§ YOUR TASK
The answer must be an exact printing of every record below, with the pictures omitted.

Web interface edit records
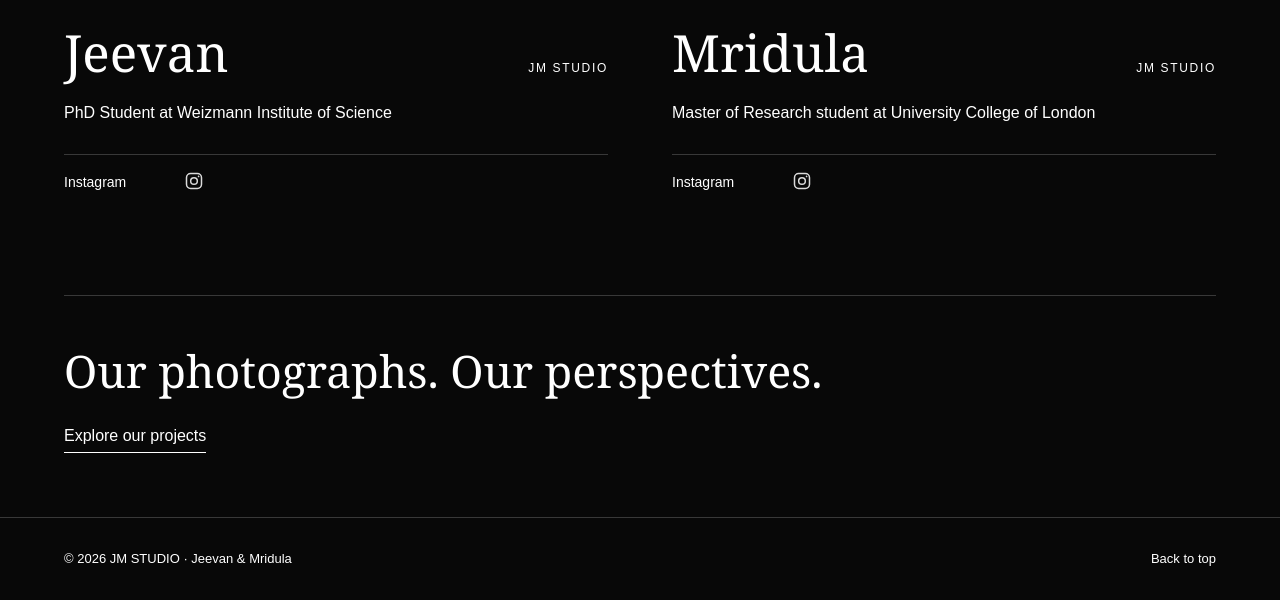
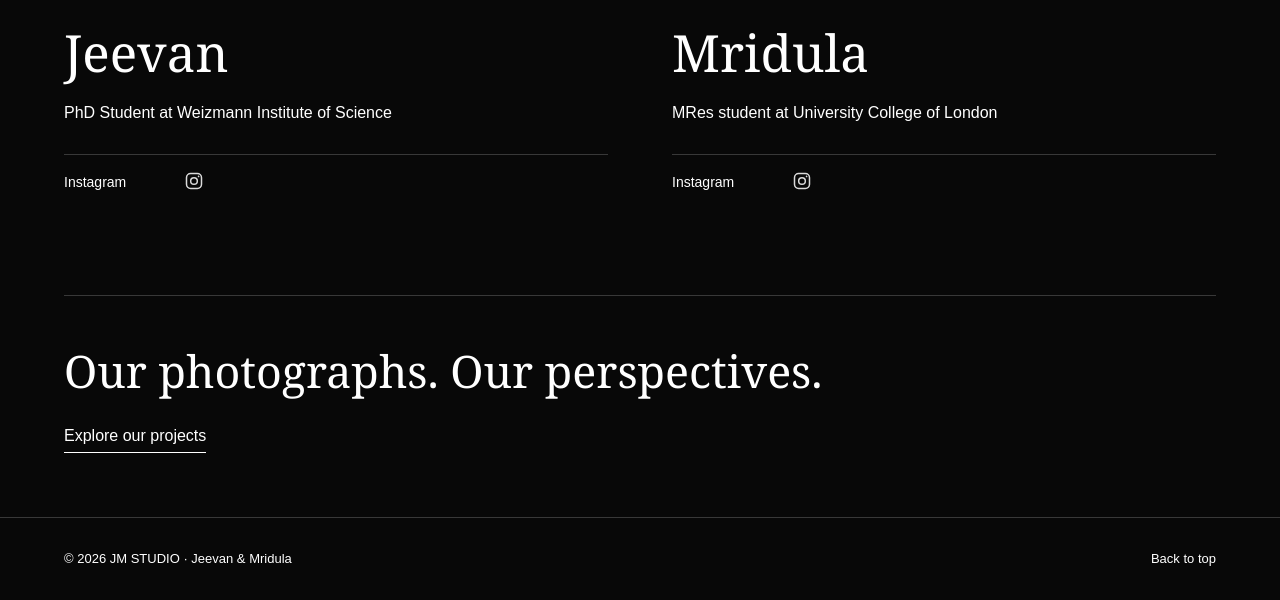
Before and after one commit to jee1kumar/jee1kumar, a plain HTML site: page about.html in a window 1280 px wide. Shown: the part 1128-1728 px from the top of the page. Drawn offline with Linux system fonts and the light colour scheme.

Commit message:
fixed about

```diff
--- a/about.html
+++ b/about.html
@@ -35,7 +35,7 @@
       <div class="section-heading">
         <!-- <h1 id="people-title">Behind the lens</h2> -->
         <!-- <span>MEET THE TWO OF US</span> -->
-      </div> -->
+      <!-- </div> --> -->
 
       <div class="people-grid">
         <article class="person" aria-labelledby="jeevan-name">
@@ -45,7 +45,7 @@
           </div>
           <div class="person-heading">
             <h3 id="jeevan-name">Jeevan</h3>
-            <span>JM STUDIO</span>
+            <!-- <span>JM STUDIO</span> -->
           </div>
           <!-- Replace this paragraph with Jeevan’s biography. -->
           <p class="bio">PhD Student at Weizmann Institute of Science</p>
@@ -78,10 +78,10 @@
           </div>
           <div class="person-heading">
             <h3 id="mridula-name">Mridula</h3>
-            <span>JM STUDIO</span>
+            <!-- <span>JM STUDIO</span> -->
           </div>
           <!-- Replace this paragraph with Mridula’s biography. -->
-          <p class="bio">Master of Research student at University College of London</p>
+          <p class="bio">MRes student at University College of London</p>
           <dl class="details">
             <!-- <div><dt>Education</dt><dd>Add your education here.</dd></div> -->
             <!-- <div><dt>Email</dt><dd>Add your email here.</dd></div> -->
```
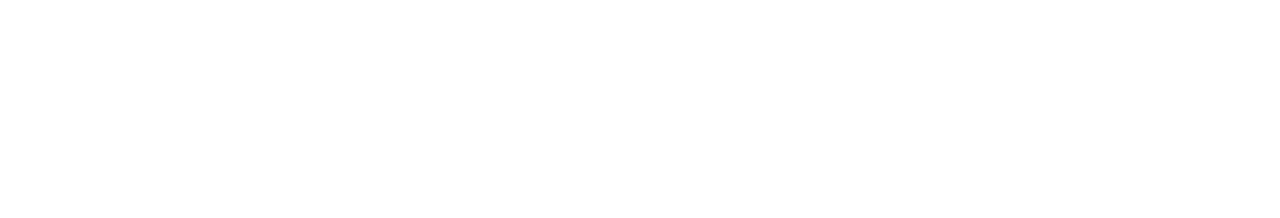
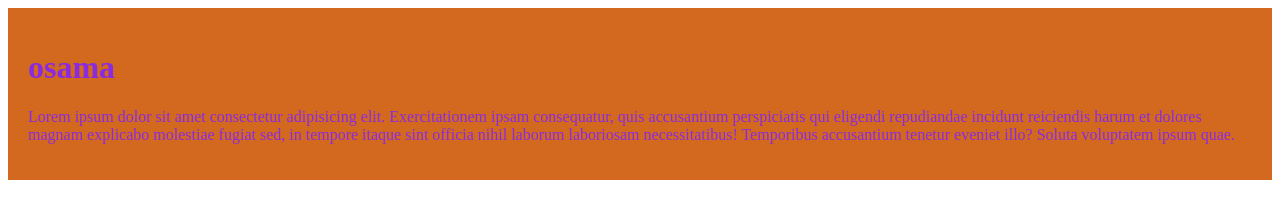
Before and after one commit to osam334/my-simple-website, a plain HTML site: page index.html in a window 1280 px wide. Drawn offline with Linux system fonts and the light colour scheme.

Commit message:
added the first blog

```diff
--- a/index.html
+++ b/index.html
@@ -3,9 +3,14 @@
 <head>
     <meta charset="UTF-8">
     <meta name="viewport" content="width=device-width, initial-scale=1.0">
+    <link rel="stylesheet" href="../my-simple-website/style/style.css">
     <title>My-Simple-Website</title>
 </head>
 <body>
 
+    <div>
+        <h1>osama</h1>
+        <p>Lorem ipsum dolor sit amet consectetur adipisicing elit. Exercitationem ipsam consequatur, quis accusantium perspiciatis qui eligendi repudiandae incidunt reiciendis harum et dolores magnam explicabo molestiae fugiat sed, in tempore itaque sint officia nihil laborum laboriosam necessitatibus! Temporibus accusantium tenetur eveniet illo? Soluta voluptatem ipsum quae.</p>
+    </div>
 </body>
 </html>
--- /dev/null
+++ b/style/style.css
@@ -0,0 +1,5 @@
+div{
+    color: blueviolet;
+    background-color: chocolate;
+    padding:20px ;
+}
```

§ ANSWER SECTION
Before and after one commit to jee1kumar/jee1kumar, a plain HTML site: page about.html in a window 1280 px wide. Shown: the part 1128-1728 px from the top of the page. Drawn offline with Linux system fonts and the light colour scheme.

Commit message:
fixed about

```diff
--- a/about.html
+++ b/about.html
@@ -35,7 +35,7 @@
       <div class="section-heading">
         <!-- <h1 id="people-title">Behind the lens</h2> -->
         <!-- <span>MEET THE TWO OF US</span> -->
-      </div> -->
+      <!-- </div> --> -->
 
       <div class="people-grid">
         <article class="person" aria-labelledby="jeevan-name">
@@ -45,7 +45,7 @@
           </div>
           <div class="person-heading">
             <h3 id="jeevan-name">Jeevan</h3>
-            <span>JM STUDIO</span>
+            <!-- <span>JM STUDIO</span> -->
           </div>
           <!-- Replace this paragraph with Jeevan’s biography. -->
           <p class="bio">PhD Student at Weizmann Institute of Science</p>
@@ -78,10 +78,10 @@
           </div>
           <div class="person-heading">
             <h3 id="mridula-name">Mridula</h3>
-            <span>JM STUDIO</span>
+            <!-- <span>JM STUDIO</span> -->
           </div>
           <!-- Replace this paragraph with Mridula’s biography. -->
-          <p class="bio">Master of Research student at University College of London</p>
+          <p class="bio">MRes student at University College of London</p>
           <dl class="details">
             <!-- <div><dt>Education</dt><dd>Add your education here.</dd></div> -->
             <!-- <div><dt>Email</dt><dd>Add your email here.</dd></div> -->
```
Before and after one commit to osam334/my-simple-website, a plain HTML site: page index.html in a window 1280 px wide. Drawn offline with Linux system fonts and the light colour scheme.

Commit message:
added the first blog

```diff
--- a/index.html
+++ b/index.html
@@ -3,9 +3,14 @@
 <head>
     <meta charset="UTF-8">
     <meta name="viewport" content="width=device-width, initial-scale=1.0">
+    <link rel="stylesheet" href="../my-simple-website/style/style.css">
     <title>My-Simple-Website</title>
 </head>
 <body>
 
+    <div>
+        <h1>osama</h1>
+        <p>Lorem ipsum dolor sit amet consectetur adipisicing elit. Exercitationem ipsam consequatur, quis accusantium perspiciatis qui eligendi repudiandae incidunt reiciendis harum et dolores magnam explicabo molestiae fugiat sed, in tempore itaque sint officia nihil laborum laboriosam necessitatibus! Temporibus accusantium tenetur eveniet illo? Soluta voluptatem ipsum quae.</p>
+    </div>
 </body>
 </html>
--- /dev/null
+++ b/style/style.css
@@ -0,0 +1,5 @@
+div{
+    color: blueviolet;
+    background-color: chocolate;
+    padding:20px ;
+}
```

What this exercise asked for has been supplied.